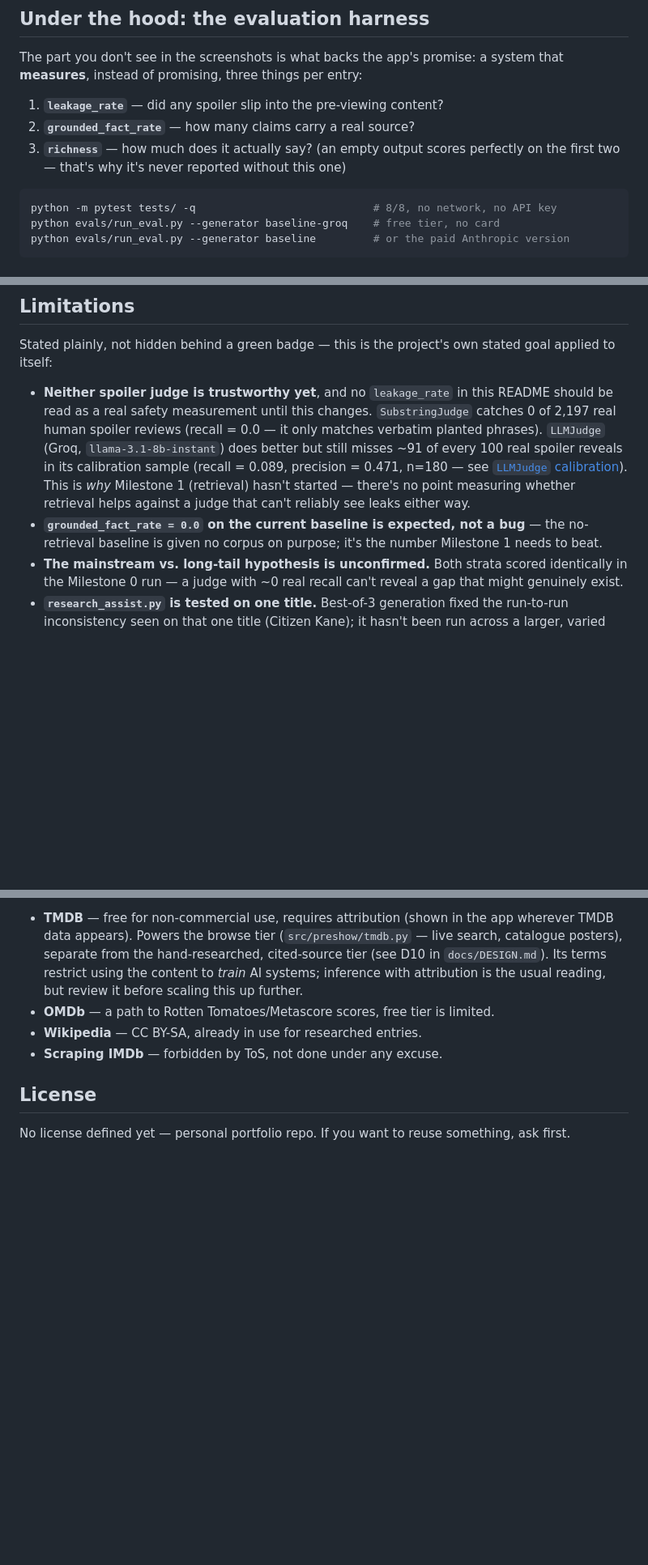
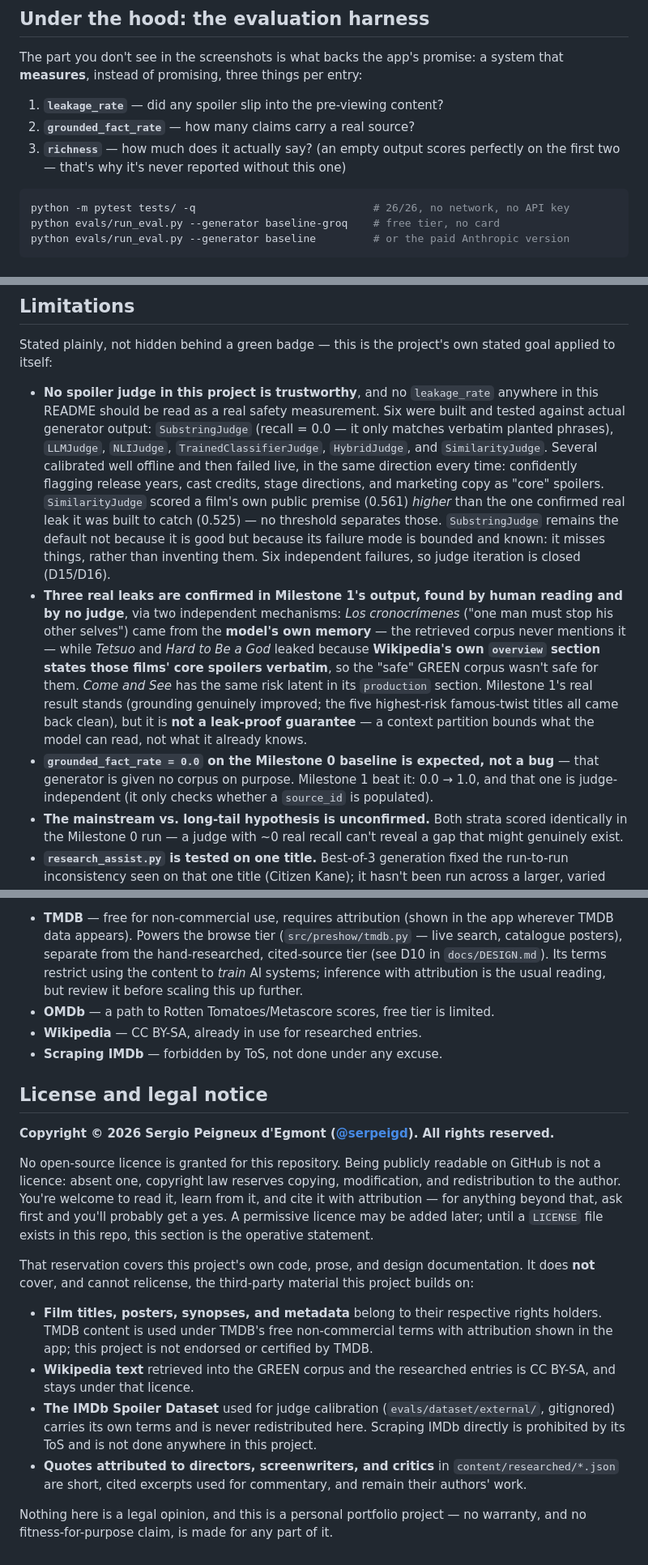
Before and after one commit to serpeigd/Twistify, a Markdown page: README.md, 3 parts joined by grey strips. Shown at 81% size. GitHub-like rendering; blank space fills up the shorter version.

````diff
--- a/README.md
+++ b/README.md
@@ -152,7 +152,7 @@ a system that **measures**, instead of promising, three things per entry:
    this one)
 
 ```bash
-python -m pytest tests/ -q                            # 8/8, no network, no API key
+python -m pytest tests/ -q                            # 26/26, no network, no API key
 python evals/run_eval.py --generator baseline-groq    # free tier, no card
 python evals/run_eval.py --generator baseline         # or the paid Anthropic version
 ```
@@ -584,19 +594,36 @@ and `CLAUDE.md`'s "Next task":
 Stated plainly, not hidden behind a green badge — this is the project's
 own stated goal applied to itself:
 
-- **Neither spoiler judge is trustworthy yet**, and no `leakage_rate` in
-  this README should be read as a real safety measurement until this
-  changes. `SubstringJudge` catches 0 of 2,197 real human spoiler reviews
-  (recall = 0.0 — it only matches verbatim planted phrases). `LLMJudge`
-  (Groq, `llama-3.1-8b-instant`) does better but still misses ~91 of every
-  100 real spoiler reveals in its calibration sample (recall = 0.089,
-  precision = 0.471, n=180 — see [`LLMJudge` calibration](#llmjudge-calibrated-the-same-way-groq-free-tier)).
-  This is *why* Milestone 1 (retrieval) hasn't started — there's no point
-  measuring whether retrieval helps against a judge that can't reliably
-  see leaks either way.
-- **`grounded_fact_rate = 0.0` on the current baseline is expected, not a
-  bug** — the no-retrieval baseline is given no corpus on purpose; it's
-  the number Milestone 1 needs to beat.
+- **No spoiler judge in this project is trustworthy**, and no
+  `leakage_rate` anywhere in this README should be read as a real safety
+  measurement. Six were built and tested against actual generator output:
+  `SubstringJudge` (recall = 0.0 — it only matches verbatim planted
+  phrases), `LLMJudge`, `NLIJudge`, `TrainedClassifierJudge`,
+  `HybridJudge`, and `SimilarityJudge`. Several calibrated well offline
+  and then failed live, in the same direction every time: confidently
+  flagging release years, cast credits, stage directions, and marketing
+  copy as "core" spoilers. `SimilarityJudge` scored a film's own public
+  premise (0.561) *higher* than the one confirmed real leak it was built
+  to catch (0.525) — no threshold separates those. `SubstringJudge`
+  remains the default not because it is good but because its failure
+  mode is bounded and known: it misses things, rather than inventing
+  them. Six independent failures, so judge iteration is closed (D15/D16).
+- **Three real leaks are confirmed in Milestone 1's output, found by
+  human reading and by no judge**, via two independent mechanisms:
+  *Los cronocrímenes* ("one man must stop his other selves") came from
+  the **model's own memory** — the retrieved corpus never mentions it —
+  while *Tetsuo* and *Hard to Be a God* leaked because **Wikipedia's own
+  `overview` section states those films' core spoilers verbatim**, so the
+  "safe" GREEN corpus wasn't safe for them. *Come and See* has the same
+  risk latent in its `production` section. Milestone 1's real result
+  stands (grounding genuinely improved; the five highest-risk
+  famous-twist titles all came back clean), but it is **not a leak-proof
+  guarantee** — a context partition bounds what the model can read, not
+  what it already knows.
+- **`grounded_fact_rate = 0.0` on the Milestone 0 baseline is expected,
+  not a bug** — that generator is given no corpus on purpose. Milestone 1
+  beat it: 0.0 → 1.0, and that one is judge-independent (it only checks
+  whether a `source_id` is populated).
 - **The mainstream vs. long-tail hypothesis is unconfirmed.** Both strata
   scored identically in the Milestone 0 run — a judge with ~0 real recall
   can't reveal a gap that might genuinely exist.
@@ -624,7 +651,37 @@ own stated goal applied to itself:
 - **Wikipedia** — CC BY-SA, already in use for researched entries.
 - **Scraping IMDb** — forbidden by ToS, not done under any excuse.
 
-## License
+## License and legal notice
 
-No license defined yet — personal portfolio repo. If you want to reuse
-something, ask first.
+**Copyright © 2026 Sergio Peigneux d'Egmont
+([@serpeigd](https://github.com/serpeigd)). All rights reserved.**
+
+No open-source licence is granted for this repository. Being publicly
+readable on GitHub is not a licence: absent one, copyright law reserves
+copying, modification, and redistribution to the author. You're welcome
+to read it, learn from it, and cite it with attribution — for anything
+beyond that, ask first and you'll probably get a yes. A permissive
+licence may be added later; until a `LICENSE` file exists in this repo,
+this section is the operative statement.
+
+That reservation covers this project's own code, prose, and design
+documentation. It does **not** cover, and cannot relicense, the
+third-party material this project builds on:
+
+- **Film titles, posters, synopses, and metadata** belong to their
+  respective rights holders. TMDB content is used under TMDB's free
+  non-commercial terms with attribution shown in the app; this project is
+  not endorsed or certified by TMDB.
+- **Wikipedia text** retrieved into the GREEN corpus and the researched
+  entries is CC BY-SA, and stays under that licence.
+- **The IMDb Spoiler Dataset** used for judge calibration
+  (`evals/dataset/external/`, gitignored) carries its own terms and is
+  never redistributed here. Scraping IMDb directly is prohibited by its
+  ToS and is not done anywhere in this project.
+- **Quotes attributed to directors, screenwriters, and critics** in
+  `content/researched/*.json` are short, cited excerpts used for
+  commentary, and remain their authors' work.
+
+Nothing here is a legal opinion, and this is a personal portfolio
+project — no warranty, and no fitness-for-purpose claim, is made for any
+part of it.
````
Also changed, not shown: other parts of README.md (+34 -24 lines).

• _TRY IT_:
From the material above, determine how many lines hold the string "README"; give the number without comment.

• _SOLVED EXERCISE_:
6